INSTRUCTIONS TO FOLLOW:
A full, word-for-word copy of the listing below is needed; leave the images out of it.

DATASET:
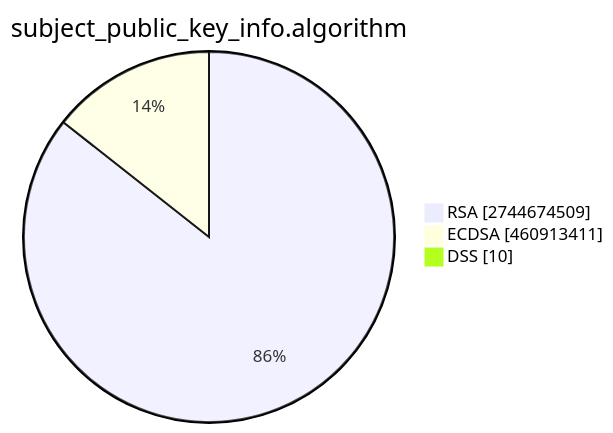
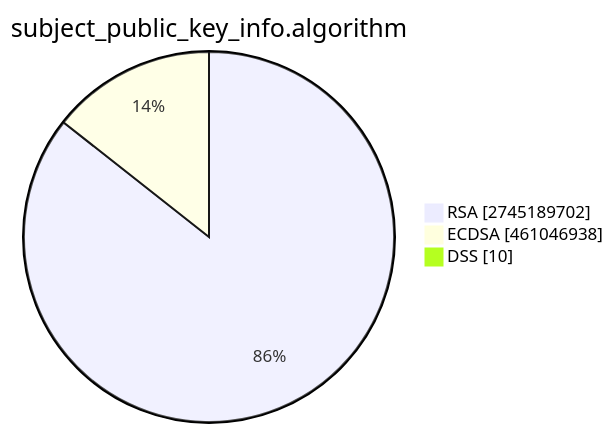
One commit to christiankrug/ctmonitor_visualization changed the second of 15 diagrams in TOTAL/README.md. Above: the diagram before and after it, drawn with Mermaid. The commit also changed other lines of this file, not shown here.

````diff
--- a/TOTAL/README.md
+++ b/TOTAL/README.md
@@ -6,7 +6,7 @@
 ```mermaid
 pie showData
 title subject_public_key_info.algorithm
-"RSA" :2744674509
-"ECDSA" :460913411
+"RSA" :2745189702
+"ECDSA" :461046938
 "DSS" :10
 ```
````
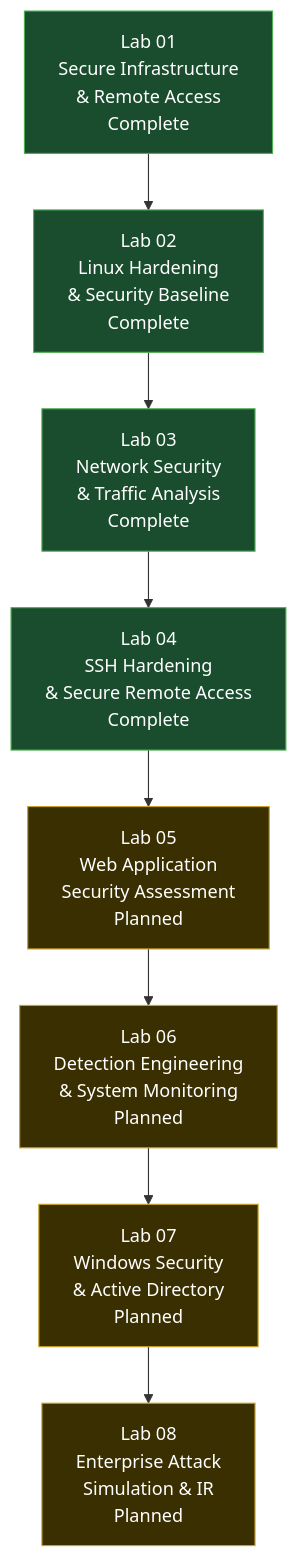
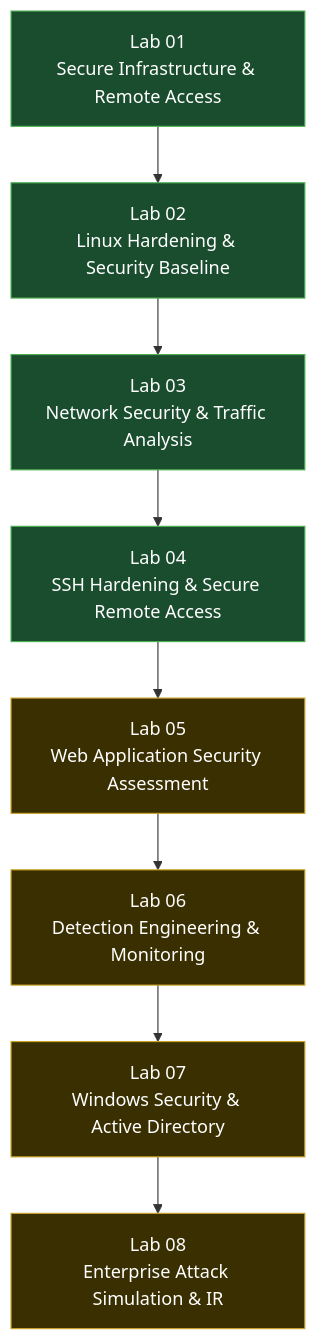
The diagram in README.md (siakin110605/CyberSecurity-HomeLab), drawn with Mermaid before and after one commit. The commit also changed other lines of this file and 1 other file, not shown here.

````diff
--- a/README.md
+++ b/README.md
@@ -25,18 +13,18 @@
 ```mermaid
 graph TD
-    L1["Lab 01<br/>Secure Infrastructure<br/>& Remote Access<br/>Complete"]
-    L2["Lab 02<br/>Linux Hardening<br/>& Security Baseline<br/>Complete"]
-    L3["Lab 03<br/>Network Security<br/>& Traffic Analysis<br/>Complete"]
-    L4["Lab 04<br/>SSH Hardening<br/>& Secure Remote Access<br/>Complete"]
-    L5["Lab 05<br/>Web Application<br/>Security Assessment<br/>Planned"]
-    L6["Lab 06<br/>Detection Engineering<br/>& System Monitoring<br/>Planned"]
-    L7["Lab 07<br/>Windows Security<br/>& Active Directory<br/>Planned"]
-    L8["Lab 08<br/>Enterprise Attack<br/>Simulation & IR<br/>Planned"]
+    L1["Lab 01<br/>Secure Infrastructure & Remote Access"]
+    L2["Lab 02<br/>Linux Hardening & Security Baseline"]
+    L3["Lab 03<br/>Network Security & Traffic Analysis"]
+    L4["Lab 04<br/>SSH Hardening & Secure Remote Access"]
+    L5["Lab 05<br/>Web Application Security Assessment"]
+    L6["Lab 06<br/>Detection Engineering & Monitoring"]
+    L7["Lab 07<br/>Windows Security & Active Directory"]
+    L8["Lab 08<br/>Enterprise Attack Simulation & IR"]
 
     L1 --> L2 --> L3 --> L4 --> L5 --> L6 --> L7 --> L8
 
     classDef done fill:#1a4d2e,stroke:#4caf50,color:#fff
     classDef planned fill:#3a2f00,stroke:#c9a227,color:#fff
     class L1,L2,L3,L4 done
     class L5,L6,L7,L8 planned
 ```
````
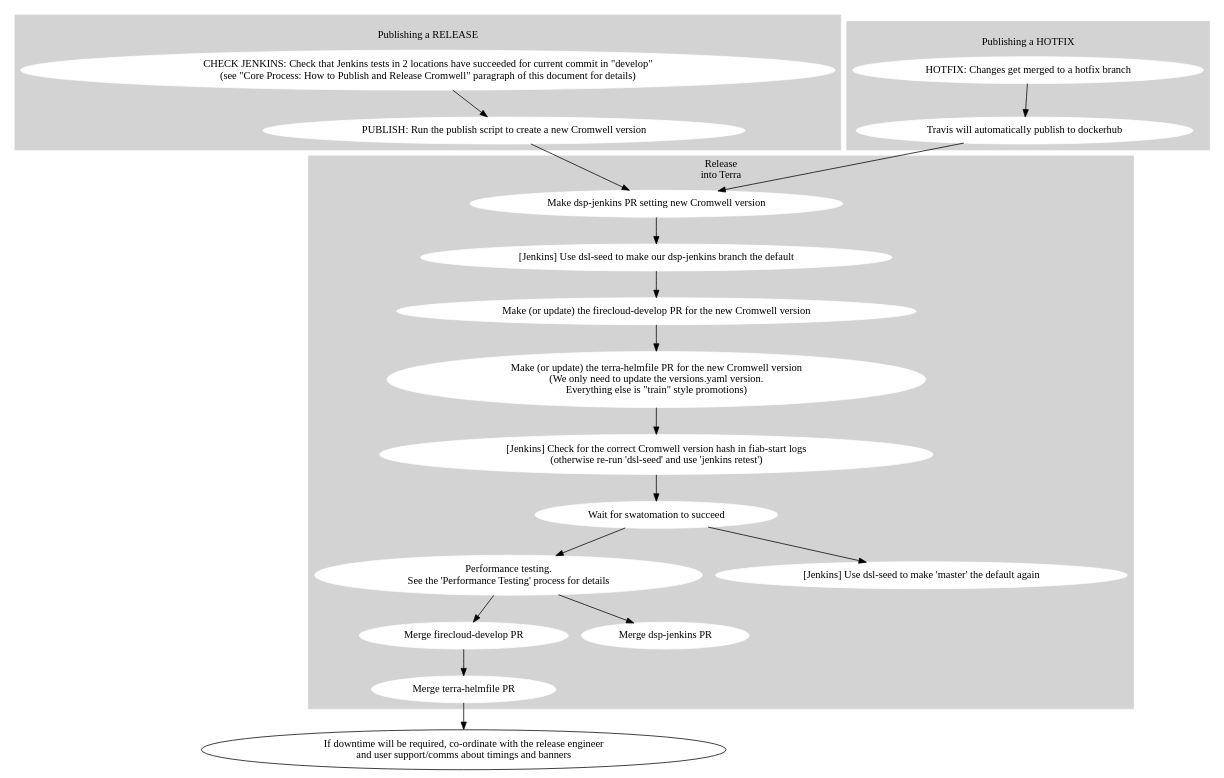
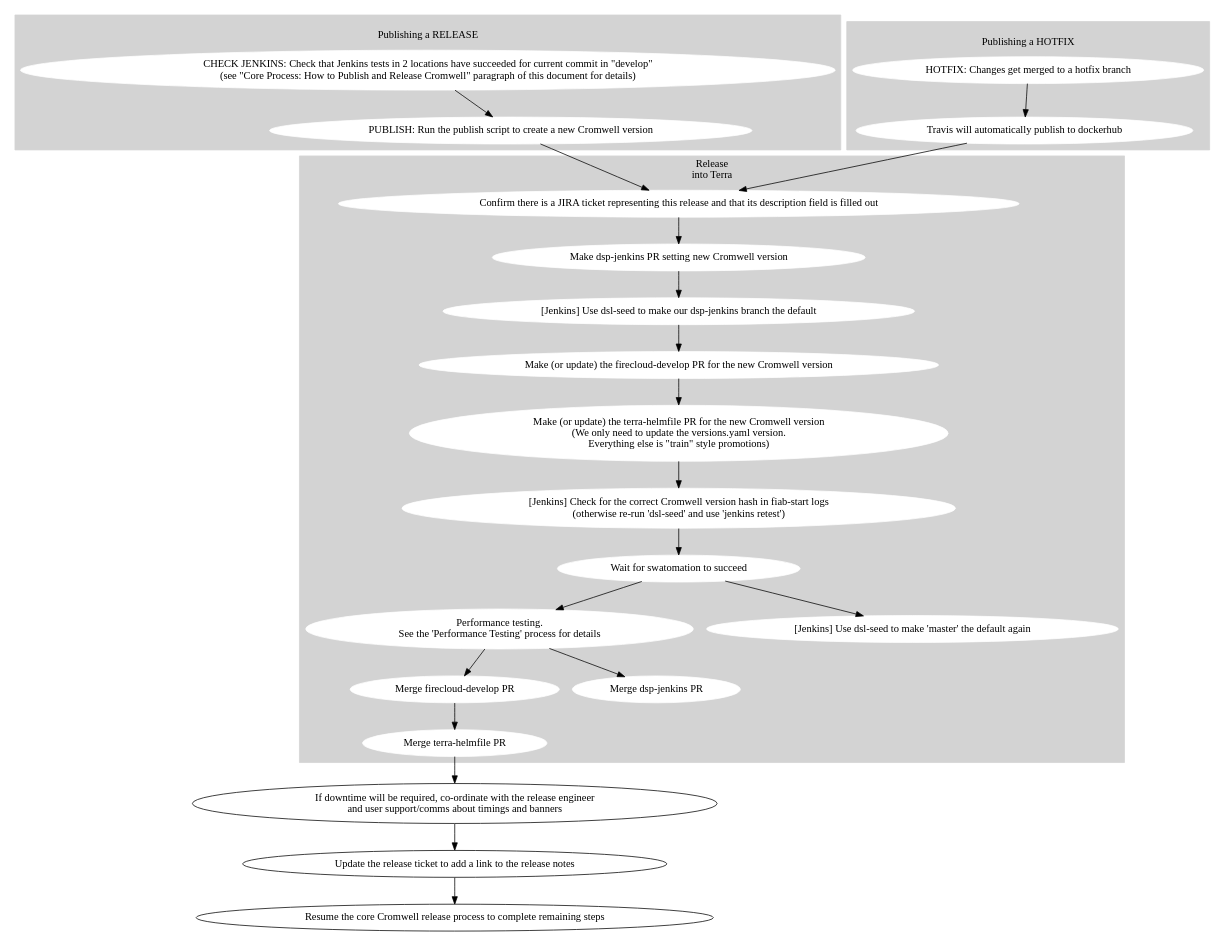
Before and after one commit to broadinstitute/cromwell: the diagram in processes/release_processes/firecloud-develop.dot, drawn with Graphviz. The commit also changed 3 other files, not shown here.

Commit message:
Update release process documentation [BT-91]

```diff
--- a/processes/release_processes/firecloud-develop.dot
+++ b/processes/release_processes/firecloud-develop.dot
@@ -1,76 +1,83 @@
 digraph {
 
   # Nodes
 
   subgraph cluster_0 {
     label="\lPublishing a RELEASE"
     style=filled
     node [style=filled,color=white];
     color="lightgrey"
 
     check_jenkins_tests [shape=oval label="CHECK JENKINS: Check that Jenkins tests in 2 locations have succeeded for current commit in \"develop\"\n(see \"Core Process: How to Publish and Release Cromwell\" paragraph of this document for details)"];
     release_cromwell [shape=oval label="PUBLISH: Run the publish script to create a new Cromwell version"];
   }
 
   subgraph cluster_1 {
     label="\lPublishing a HOTFIX"
     style=filled
     node [style=filled,color=white];
     color="lightgrey"
 
     hotfix_changes [shape=oval label="HOTFIX: Changes get merged to a hotfix branch"];
     publish_hotfix [shape=oval label="Travis will automatically publish to dockerhub"];
   }
 
   subgraph cluster_2 {
     label="Release\ninto Terra"
     style=filled
     node [style=filled,color=white];
     color="lightgrey"
-
+    confirm_ticket [shape="oval" label="Confirm there is a JIRA ticket representing this release and that its description field is filled out"]
     fcdev_pr [shape=oval label="Make (or update) the firecloud-develop PR for the new Cromwell version"];
     # For an example PR see https://github.com/broadinstitute/terra-helmfile/pull/550#pullrequestreview-527531319
     helmfile_pr [shape=oval label="Make (or update) the terra-helmfile PR for the new Cromwell version\n(We only need to update the versions.yaml version.\nEverything else is \"train\" style promotions)"];
     confirm_cromwell_v [shape=oval label="[Jenkins] Check for the correct Cromwell version hash in fiab-start logs\n(otherwise re-run 'dsl-seed' and use 'jenkins retest')"];
     confirm_cromwell_v [shape=oval label="[Jenkins] Check for the correct Cromwell version hash in fiab-start logs\n(otherwise re-run 'dsl-seed' and use 'jenkins retest')"];
     fcdev_success [shape=oval label="Wait for swatomation to succeed"];
 
     fcdev_merge [shape=oval label="Merge firecloud-develop PR"];
     helmfile_merge [shape=oval label="Merge terra-helmfile PR"];
 
     dspjenkins_PR [shape=oval label="Make dsp-jenkins PR setting new Cromwell version"];
     dspjenkins_merge [shape=oval label="Merge dsp-jenkins PR"];
 
     qa_perf [shape=oval label="Performance testing.\nSee the 'Performance Testing' process for details"];
 
     jenkins_set [shape=oval label="[Jenkins] Use dsl-seed to make our dsp-jenkins branch the default"];
     jenkins_reset [shape=oval label="[Jenkins] Use dsl-seed to make 'master' the default again"];
   }
 
   coordinate_release_timing [shape=oval label="If downtime will be required, co-ordinate with the release engineer\nand user support/comms about timings and banners"];
 
+  update_release_ticket [shape=oval label="Update the release ticket to add a link to the release notes"];
+
+  resume_core_release_process [shape=oval label="Resume the core Cromwell release process to complete remaining steps"];
+
   # Edges
   check_jenkins_tests -> release_cromwell
 
   hotfix_changes -> publish_hotfix
-  publish_hotfix -> dspjenkins_PR
+  publish_hotfix -> confirm_ticket
 
-  release_cromwell -> dspjenkins_PR
+  release_cromwell -> confirm_ticket
 
   fcdev_pr -> helmfile_pr
   helmfile_pr -> confirm_cromwell_v
 
+  confirm_ticket -> dspjenkins_PR
   dspjenkins_PR -> jenkins_set
 
   jenkins_set -> fcdev_pr
   confirm_cromwell_v -> fcdev_success
 
   fcdev_success -> jenkins_reset
   fcdev_success -> qa_perf
 
   qa_perf -> dspjenkins_merge
   qa_perf -> fcdev_merge
 
   fcdev_merge -> helmfile_merge
   helmfile_merge -> coordinate_release_timing
+  coordinate_release_timing -> update_release_ticket
+  update_release_ticket -> resume_core_release_process
 }
```
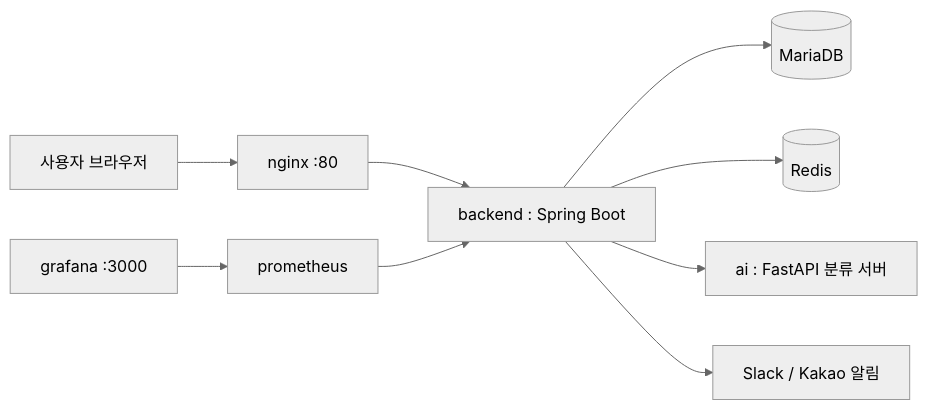
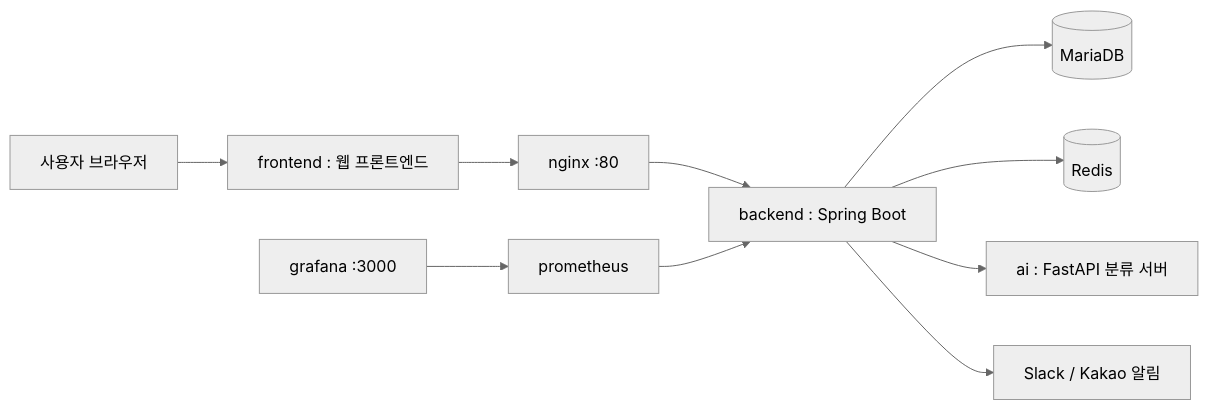
Before and after one commit to farmer0010/ft_transcendence: the diagram in README.md, drawn with Mermaid (neutral theme). The commit also changed other lines of this file, not shown here.

Commit message:
루트 README 에 프론트엔드 안내 추가

````diff
--- a/README.md
+++ b/README.md
@@ -76,11 +78,12 @@
 ```mermaid
 flowchart LR
-    User[사용자 브라우저] --> Nginx[nginx :80]
+    User[사용자 브라우저] --> Frontend[frontend : 웹 프론트엔드]
+    Frontend --> Nginx[nginx :80]
     Nginx --> Backend[backend : Spring Boot]
     Backend --> MariaDB[(MariaDB)]
     Backend --> Redis[(Redis)]
     Backend --> AI[ai : FastAPI 분류 서버]
     Backend --> Slack[Slack / Kakao 알림]
     Prometheus[prometheus] --> Backend
     Grafana[grafana :3000] --> Prometheus
 ```
````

EXERCISE ANSWER:
One commit to christiankrug/ctmonitor_visualization changed the second of 15 diagrams in TOTAL/README.md. Above: the diagram before and after it, drawn with Mermaid. The commit also changed other lines of this file, not shown here.

````diff
--- a/TOTAL/README.md
+++ b/TOTAL/README.md
@@ -6,7 +6,7 @@
 ```mermaid
 pie showData
 title subject_public_key_info.algorithm
-"RSA" :2744674509
-"ECDSA" :460913411
+"RSA" :2745189702
+"ECDSA" :461046938
 "DSS" :10
 ```
````
The diagram in README.md (siakin110605/CyberSecurity-HomeLab), drawn with Mermaid before and after one commit. The commit also changed other lines of this file and 1 other file, not shown here.

````diff
--- a/README.md
+++ b/README.md
@@ -25,18 +13,18 @@
 ```mermaid
 graph TD
-    L1["Lab 01<br/>Secure Infrastructure<br/>& Remote Access<br/>Complete"]
-    L2["Lab 02<br/>Linux Hardening<br/>& Security Baseline<br/>Complete"]
-    L3["Lab 03<br/>Network Security<br/>& Traffic Analysis<br/>Complete"]
-    L4["Lab 04<br/>SSH Hardening<br/>& Secure Remote Access<br/>Complete"]
-    L5["Lab 05<br/>Web Application<br/>Security Assessment<br/>Planned"]
-    L6["Lab 06<br/>Detection Engineering<br/>& System Monitoring<br/>Planned"]
-    L7["Lab 07<br/>Windows Security<br/>& Active Directory<br/>Planned"]
-    L8["Lab 08<br/>Enterprise Attack<br/>Simulation & IR<br/>Planned"]
+    L1["Lab 01<br/>Secure Infrastructure & Remote Access"]
+    L2["Lab 02<br/>Linux Hardening & Security Baseline"]
+    L3["Lab 03<br/>Network Security & Traffic Analysis"]
+    L4["Lab 04<br/>SSH Hardening & Secure Remote Access"]
+    L5["Lab 05<br/>Web Application Security Assessment"]
+    L6["Lab 06<br/>Detection Engineering & Monitoring"]
+    L7["Lab 07<br/>Windows Security & Active Directory"]
+    L8["Lab 08<br/>Enterprise Attack Simulation & IR"]
 
     L1 --> L2 --> L3 --> L4 --> L5 --> L6 --> L7 --> L8
 
     classDef done fill:#1a4d2e,stroke:#4caf50,color:#fff
     classDef planned fill:#3a2f00,stroke:#c9a227,color:#fff
     class L1,L2,L3,L4 done
     class L5,L6,L7,L8 planned
 ```
````
Before and after one commit to broadinstitute/cromwell: the diagram in processes/release_processes/firecloud-develop.dot, drawn with Graphviz. The commit also changed 3 other files, not shown here.

Commit message:
Update release process documentation [BT-91]

```diff
--- a/processes/release_processes/firecloud-develop.dot
+++ b/processes/release_processes/firecloud-develop.dot
@@ -1,76 +1,83 @@
 digraph {
 
   # Nodes
 
   subgraph cluster_0 {
     label="\lPublishing a RELEASE"
     style=filled
     node [style=filled,color=white];
     color="lightgrey"
 
     check_jenkins_tests [shape=oval label="CHECK JENKINS: Check that Jenkins tests in 2 locations have succeeded for current commit in \"develop\"\n(see \"Core Process: How to Publish and Release Cromwell\" paragraph of this document for details)"];
     release_cromwell [shape=oval label="PUBLISH: Run the publish script to create a new Cromwell version"];
   }
 
   subgraph cluster_1 {
     label="\lPublishing a HOTFIX"
     style=filled
     node [style=filled,color=white];
     color="lightgrey"
 
     hotfix_changes [shape=oval label="HOTFIX: Changes get merged to a hotfix branch"];
     publish_hotfix [shape=oval label="Travis will automatically publish to dockerhub"];
   }
 
   subgraph cluster_2 {
     label="Release\ninto Terra"
     style=filled
     node [style=filled,color=white];
     color="lightgrey"
-
+    confirm_ticket [shape="oval" label="Confirm there is a JIRA ticket representing this release and that its description field is filled out"]
     fcdev_pr [shape=oval label="Make (or update) the firecloud-develop PR for the new Cromwell version"];
     # For an example PR see https://github.com/broadinstitute/terra-helmfile/pull/550#pullrequestreview-527531319
     helmfile_pr [shape=oval label="Make (or update) the terra-helmfile PR for the new Cromwell version\n(We only need to update the versions.yaml version.\nEverything else is \"train\" style promotions)"];
     confirm_cromwell_v [shape=oval label="[Jenkins] Check for the correct Cromwell version hash in fiab-start logs\n(otherwise re-run 'dsl-seed' and use 'jenkins retest')"];
     confirm_cromwell_v [shape=oval label="[Jenkins] Check for the correct Cromwell version hash in fiab-start logs\n(otherwise re-run 'dsl-seed' and use 'jenkins retest')"];
     fcdev_success [shape=oval label="Wait for swatomation to succeed"];
 
     fcdev_merge [shape=oval label="Merge firecloud-develop PR"];
     helmfile_merge [shape=oval label="Merge terra-helmfile PR"];
 
     dspjenkins_PR [shape=oval label="Make dsp-jenkins PR setting new Cromwell version"];
     dspjenkins_merge [shape=oval label="Merge dsp-jenkins PR"];
 
     qa_perf [shape=oval label="Performance testing.\nSee the 'Performance Testing' process for details"];
 
     jenkins_set [shape=oval label="[Jenkins] Use dsl-seed to make our dsp-jenkins branch the default"];
     jenkins_reset [shape=oval label="[Jenkins] Use dsl-seed to make 'master' the default again"];
   }
 
   coordinate_release_timing [shape=oval label="If downtime will be required, co-ordinate with the release engineer\nand user support/comms about timings and banners"];
 
+  update_release_ticket [shape=oval label="Update the release ticket to add a link to the release notes"];
+
+  resume_core_release_process [shape=oval label="Resume the core Cromwell release process to complete remaining steps"];
+
   # Edges
   check_jenkins_tests -> release_cromwell
 
   hotfix_changes -> publish_hotfix
-  publish_hotfix -> dspjenkins_PR
+  publish_hotfix -> confirm_ticket
 
-  release_cromwell -> dspjenkins_PR
+  release_cromwell -> confirm_ticket
 
   fcdev_pr -> helmfile_pr
   helmfile_pr -> confirm_cromwell_v
 
+  confirm_ticket -> dspjenkins_PR
   dspjenkins_PR -> jenkins_set
 
   jenkins_set -> fcdev_pr
   confirm_cromwell_v -> fcdev_success
 
   fcdev_success -> jenkins_reset
   fcdev_success -> qa_perf
 
   qa_perf -> dspjenkins_merge
   qa_perf -> fcdev_merge
 
   fcdev_merge -> helmfile_merge
   helmfile_merge -> coordinate_release_timing
+  coordinate_release_timing -> update_release_ticket
+  update_release_ticket -> resume_core_release_process
 }
```
Before and after one commit to farmer0010/ft_transcendence: the diagram in README.md, drawn with Mermaid (neutral theme). The commit also changed other lines of this file, not shown here.

Commit message:
루트 README 에 프론트엔드 안내 추가

````diff
--- a/README.md
+++ b/README.md
@@ -76,11 +78,12 @@
 ```mermaid
 flowchart LR
-    User[사용자 브라우저] --> Nginx[nginx :80]
+    User[사용자 브라우저] --> Frontend[frontend : 웹 프론트엔드]
+    Frontend --> Nginx[nginx :80]
     Nginx --> Backend[backend : Spring Boot]
     Backend --> MariaDB[(MariaDB)]
     Backend --> Redis[(Redis)]
     Backend --> AI[ai : FastAPI 분류 서버]
     Backend --> Slack[Slack / Kakao 알림]
     Prometheus[prometheus] --> Backend
     Grafana[grafana :3000] --> Prometheus
 ```
````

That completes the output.